Nothing but a number should be written: the count of lines below that contain "appendChild".

*** SUPPLIED RECORDS ***

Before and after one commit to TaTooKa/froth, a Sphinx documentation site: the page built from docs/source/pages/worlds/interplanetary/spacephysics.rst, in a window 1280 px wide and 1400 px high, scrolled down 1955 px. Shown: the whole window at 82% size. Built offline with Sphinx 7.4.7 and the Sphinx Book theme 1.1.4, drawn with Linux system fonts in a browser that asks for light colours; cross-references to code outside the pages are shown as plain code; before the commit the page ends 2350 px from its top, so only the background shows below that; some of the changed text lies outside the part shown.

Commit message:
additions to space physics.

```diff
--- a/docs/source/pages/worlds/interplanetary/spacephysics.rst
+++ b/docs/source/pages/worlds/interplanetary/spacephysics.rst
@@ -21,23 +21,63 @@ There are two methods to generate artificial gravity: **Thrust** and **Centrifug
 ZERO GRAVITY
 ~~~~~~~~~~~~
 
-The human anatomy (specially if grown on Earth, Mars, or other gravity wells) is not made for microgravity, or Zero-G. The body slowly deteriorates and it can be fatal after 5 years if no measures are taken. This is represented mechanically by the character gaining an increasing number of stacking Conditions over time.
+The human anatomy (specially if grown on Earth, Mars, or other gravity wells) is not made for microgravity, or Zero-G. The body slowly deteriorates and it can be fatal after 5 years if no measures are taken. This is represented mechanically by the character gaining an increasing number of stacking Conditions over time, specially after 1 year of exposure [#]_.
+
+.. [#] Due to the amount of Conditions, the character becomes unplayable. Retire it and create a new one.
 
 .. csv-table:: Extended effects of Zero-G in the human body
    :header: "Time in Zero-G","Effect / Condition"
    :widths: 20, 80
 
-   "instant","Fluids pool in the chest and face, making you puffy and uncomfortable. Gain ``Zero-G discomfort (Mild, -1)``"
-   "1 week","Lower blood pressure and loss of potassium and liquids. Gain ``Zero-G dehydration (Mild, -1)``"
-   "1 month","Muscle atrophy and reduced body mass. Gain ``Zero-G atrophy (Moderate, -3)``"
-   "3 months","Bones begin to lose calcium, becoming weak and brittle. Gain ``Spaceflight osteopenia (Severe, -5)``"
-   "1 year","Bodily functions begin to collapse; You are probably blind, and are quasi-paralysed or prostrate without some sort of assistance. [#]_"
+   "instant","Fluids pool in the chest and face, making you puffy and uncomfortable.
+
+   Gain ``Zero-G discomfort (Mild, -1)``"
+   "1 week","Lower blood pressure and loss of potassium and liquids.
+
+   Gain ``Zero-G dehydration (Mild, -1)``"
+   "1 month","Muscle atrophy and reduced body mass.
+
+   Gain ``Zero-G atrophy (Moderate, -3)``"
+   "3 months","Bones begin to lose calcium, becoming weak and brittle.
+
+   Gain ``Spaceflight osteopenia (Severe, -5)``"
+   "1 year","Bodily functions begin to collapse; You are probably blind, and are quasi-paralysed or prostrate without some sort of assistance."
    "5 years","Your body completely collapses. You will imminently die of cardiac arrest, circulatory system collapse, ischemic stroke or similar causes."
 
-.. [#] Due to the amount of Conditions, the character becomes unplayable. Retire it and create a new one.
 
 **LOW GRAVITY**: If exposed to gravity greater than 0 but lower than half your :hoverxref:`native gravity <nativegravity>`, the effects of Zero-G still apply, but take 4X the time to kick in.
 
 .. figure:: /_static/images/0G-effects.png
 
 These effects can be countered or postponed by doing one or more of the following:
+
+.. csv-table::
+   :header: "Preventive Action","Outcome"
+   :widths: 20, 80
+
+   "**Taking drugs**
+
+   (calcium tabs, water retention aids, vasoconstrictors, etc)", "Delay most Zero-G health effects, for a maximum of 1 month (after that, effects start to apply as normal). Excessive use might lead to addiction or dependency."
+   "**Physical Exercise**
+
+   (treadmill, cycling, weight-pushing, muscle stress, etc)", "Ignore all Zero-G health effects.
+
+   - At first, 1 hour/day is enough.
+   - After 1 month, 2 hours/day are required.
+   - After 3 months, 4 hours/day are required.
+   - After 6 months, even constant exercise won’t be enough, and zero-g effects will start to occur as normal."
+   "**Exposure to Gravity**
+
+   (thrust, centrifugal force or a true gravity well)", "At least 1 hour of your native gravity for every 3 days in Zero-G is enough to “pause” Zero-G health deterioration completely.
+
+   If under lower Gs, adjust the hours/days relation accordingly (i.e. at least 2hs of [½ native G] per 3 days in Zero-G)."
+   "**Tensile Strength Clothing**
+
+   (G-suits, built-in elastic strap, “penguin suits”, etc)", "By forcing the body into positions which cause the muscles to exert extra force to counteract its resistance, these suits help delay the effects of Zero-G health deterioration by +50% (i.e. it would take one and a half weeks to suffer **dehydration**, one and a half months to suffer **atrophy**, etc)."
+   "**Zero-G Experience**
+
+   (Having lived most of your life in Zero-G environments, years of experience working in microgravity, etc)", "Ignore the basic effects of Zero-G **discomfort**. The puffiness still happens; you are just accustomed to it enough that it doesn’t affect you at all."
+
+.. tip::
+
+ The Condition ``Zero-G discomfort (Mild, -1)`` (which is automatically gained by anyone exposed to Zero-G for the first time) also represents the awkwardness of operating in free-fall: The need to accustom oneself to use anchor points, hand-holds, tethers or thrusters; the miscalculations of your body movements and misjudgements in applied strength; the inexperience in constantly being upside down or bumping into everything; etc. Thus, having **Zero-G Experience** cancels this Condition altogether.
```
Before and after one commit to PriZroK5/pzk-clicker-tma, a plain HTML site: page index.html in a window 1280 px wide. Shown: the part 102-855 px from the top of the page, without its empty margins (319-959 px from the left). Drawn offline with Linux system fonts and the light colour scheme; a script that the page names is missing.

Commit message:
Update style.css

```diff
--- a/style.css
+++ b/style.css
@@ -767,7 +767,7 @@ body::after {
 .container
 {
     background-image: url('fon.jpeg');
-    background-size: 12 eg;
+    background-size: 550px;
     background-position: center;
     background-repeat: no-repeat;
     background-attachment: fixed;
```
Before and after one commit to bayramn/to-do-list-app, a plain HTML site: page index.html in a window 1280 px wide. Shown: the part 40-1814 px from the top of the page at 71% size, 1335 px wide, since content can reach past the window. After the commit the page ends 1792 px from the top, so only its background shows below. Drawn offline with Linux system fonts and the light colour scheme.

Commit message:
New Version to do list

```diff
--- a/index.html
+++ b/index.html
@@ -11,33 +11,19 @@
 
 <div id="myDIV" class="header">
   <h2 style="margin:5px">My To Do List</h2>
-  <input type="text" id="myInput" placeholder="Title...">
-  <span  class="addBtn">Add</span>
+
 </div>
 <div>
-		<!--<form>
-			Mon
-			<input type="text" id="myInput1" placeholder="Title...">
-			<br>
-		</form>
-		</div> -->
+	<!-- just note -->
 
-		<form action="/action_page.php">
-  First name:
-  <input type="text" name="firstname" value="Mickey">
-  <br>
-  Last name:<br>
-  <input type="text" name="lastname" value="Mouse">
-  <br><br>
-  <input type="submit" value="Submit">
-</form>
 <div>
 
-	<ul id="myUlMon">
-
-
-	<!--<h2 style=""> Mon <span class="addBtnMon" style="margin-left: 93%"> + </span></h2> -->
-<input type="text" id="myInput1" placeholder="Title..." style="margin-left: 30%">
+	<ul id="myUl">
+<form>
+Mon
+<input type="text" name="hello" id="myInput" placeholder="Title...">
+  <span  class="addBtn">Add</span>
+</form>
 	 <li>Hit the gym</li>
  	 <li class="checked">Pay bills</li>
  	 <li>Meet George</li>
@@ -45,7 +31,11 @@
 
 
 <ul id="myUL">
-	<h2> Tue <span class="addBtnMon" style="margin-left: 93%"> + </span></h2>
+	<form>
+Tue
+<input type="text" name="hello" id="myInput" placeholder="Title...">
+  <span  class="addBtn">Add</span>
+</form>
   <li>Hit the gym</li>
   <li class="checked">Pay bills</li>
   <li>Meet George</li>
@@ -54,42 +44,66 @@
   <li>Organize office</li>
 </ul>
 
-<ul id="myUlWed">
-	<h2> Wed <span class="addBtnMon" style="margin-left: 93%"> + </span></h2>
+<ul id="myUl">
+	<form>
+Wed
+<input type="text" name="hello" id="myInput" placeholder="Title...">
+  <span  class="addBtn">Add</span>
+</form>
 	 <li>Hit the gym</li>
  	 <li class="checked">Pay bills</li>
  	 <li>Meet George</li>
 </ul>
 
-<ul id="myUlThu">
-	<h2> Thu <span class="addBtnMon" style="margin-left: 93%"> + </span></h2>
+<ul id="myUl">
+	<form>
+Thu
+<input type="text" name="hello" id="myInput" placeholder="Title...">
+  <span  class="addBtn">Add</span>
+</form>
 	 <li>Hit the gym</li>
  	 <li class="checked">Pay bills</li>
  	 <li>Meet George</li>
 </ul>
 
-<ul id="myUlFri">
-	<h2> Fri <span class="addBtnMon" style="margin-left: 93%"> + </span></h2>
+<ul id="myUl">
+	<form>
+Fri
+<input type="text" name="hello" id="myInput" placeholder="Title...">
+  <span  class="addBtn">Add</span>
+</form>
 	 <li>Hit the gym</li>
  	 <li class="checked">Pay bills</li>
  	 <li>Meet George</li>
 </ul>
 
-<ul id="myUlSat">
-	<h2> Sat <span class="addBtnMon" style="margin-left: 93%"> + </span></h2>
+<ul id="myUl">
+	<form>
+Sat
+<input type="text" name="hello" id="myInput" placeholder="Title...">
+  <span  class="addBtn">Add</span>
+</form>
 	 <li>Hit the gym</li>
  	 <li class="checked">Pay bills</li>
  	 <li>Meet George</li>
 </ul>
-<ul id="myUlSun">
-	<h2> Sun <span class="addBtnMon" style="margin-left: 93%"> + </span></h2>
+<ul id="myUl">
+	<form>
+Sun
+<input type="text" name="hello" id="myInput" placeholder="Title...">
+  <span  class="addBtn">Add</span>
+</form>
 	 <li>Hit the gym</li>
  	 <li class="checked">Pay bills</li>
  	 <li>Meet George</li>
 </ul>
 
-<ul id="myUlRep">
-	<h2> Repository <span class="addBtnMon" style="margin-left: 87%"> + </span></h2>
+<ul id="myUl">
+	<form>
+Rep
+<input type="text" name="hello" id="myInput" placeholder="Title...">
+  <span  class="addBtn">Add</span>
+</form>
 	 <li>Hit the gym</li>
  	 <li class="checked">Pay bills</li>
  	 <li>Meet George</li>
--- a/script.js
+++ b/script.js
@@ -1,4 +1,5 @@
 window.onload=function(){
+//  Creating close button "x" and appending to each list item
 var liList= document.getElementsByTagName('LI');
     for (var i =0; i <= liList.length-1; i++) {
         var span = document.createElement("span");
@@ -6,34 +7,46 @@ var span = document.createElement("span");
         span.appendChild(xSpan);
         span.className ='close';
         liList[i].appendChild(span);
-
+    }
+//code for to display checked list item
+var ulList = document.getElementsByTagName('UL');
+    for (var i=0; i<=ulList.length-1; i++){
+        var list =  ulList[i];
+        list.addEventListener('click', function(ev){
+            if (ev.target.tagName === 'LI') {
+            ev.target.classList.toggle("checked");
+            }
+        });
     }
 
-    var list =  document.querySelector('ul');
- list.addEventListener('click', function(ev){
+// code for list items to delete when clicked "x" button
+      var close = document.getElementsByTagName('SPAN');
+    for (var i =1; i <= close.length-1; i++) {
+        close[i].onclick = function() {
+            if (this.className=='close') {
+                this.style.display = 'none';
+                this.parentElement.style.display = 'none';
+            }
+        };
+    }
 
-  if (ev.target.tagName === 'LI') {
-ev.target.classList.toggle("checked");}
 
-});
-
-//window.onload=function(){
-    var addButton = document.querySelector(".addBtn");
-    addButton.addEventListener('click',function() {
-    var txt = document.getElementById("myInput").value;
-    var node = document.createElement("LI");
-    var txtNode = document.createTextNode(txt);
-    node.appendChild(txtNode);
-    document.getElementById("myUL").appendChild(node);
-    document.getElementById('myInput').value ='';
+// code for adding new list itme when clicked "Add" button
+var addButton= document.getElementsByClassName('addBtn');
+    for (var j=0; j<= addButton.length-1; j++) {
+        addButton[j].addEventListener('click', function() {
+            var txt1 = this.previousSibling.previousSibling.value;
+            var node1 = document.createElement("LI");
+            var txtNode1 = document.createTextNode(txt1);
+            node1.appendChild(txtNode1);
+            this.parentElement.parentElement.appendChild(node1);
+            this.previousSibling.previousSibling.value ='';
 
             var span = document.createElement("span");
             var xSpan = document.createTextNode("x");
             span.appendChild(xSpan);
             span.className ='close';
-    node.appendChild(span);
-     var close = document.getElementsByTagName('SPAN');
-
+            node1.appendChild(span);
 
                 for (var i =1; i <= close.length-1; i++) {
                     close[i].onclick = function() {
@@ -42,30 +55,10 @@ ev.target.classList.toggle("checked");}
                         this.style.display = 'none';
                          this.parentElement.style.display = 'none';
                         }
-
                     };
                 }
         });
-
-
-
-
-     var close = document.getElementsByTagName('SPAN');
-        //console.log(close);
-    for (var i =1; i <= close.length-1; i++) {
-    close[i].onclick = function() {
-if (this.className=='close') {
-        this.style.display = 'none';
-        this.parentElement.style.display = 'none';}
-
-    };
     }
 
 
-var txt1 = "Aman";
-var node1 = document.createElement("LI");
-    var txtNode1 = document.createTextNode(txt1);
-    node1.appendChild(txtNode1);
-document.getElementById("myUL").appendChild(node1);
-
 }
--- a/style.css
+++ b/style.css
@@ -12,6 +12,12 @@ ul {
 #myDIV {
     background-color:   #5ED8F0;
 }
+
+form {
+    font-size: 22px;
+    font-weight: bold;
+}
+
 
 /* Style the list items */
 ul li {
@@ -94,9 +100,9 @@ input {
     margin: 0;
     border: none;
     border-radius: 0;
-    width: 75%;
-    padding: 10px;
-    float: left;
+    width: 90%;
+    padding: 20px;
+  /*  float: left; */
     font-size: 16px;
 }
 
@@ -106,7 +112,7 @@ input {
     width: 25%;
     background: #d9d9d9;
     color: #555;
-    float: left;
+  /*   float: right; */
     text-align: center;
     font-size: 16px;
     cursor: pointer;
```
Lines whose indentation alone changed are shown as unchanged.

***

# RESULT OF THE EXERCISE
11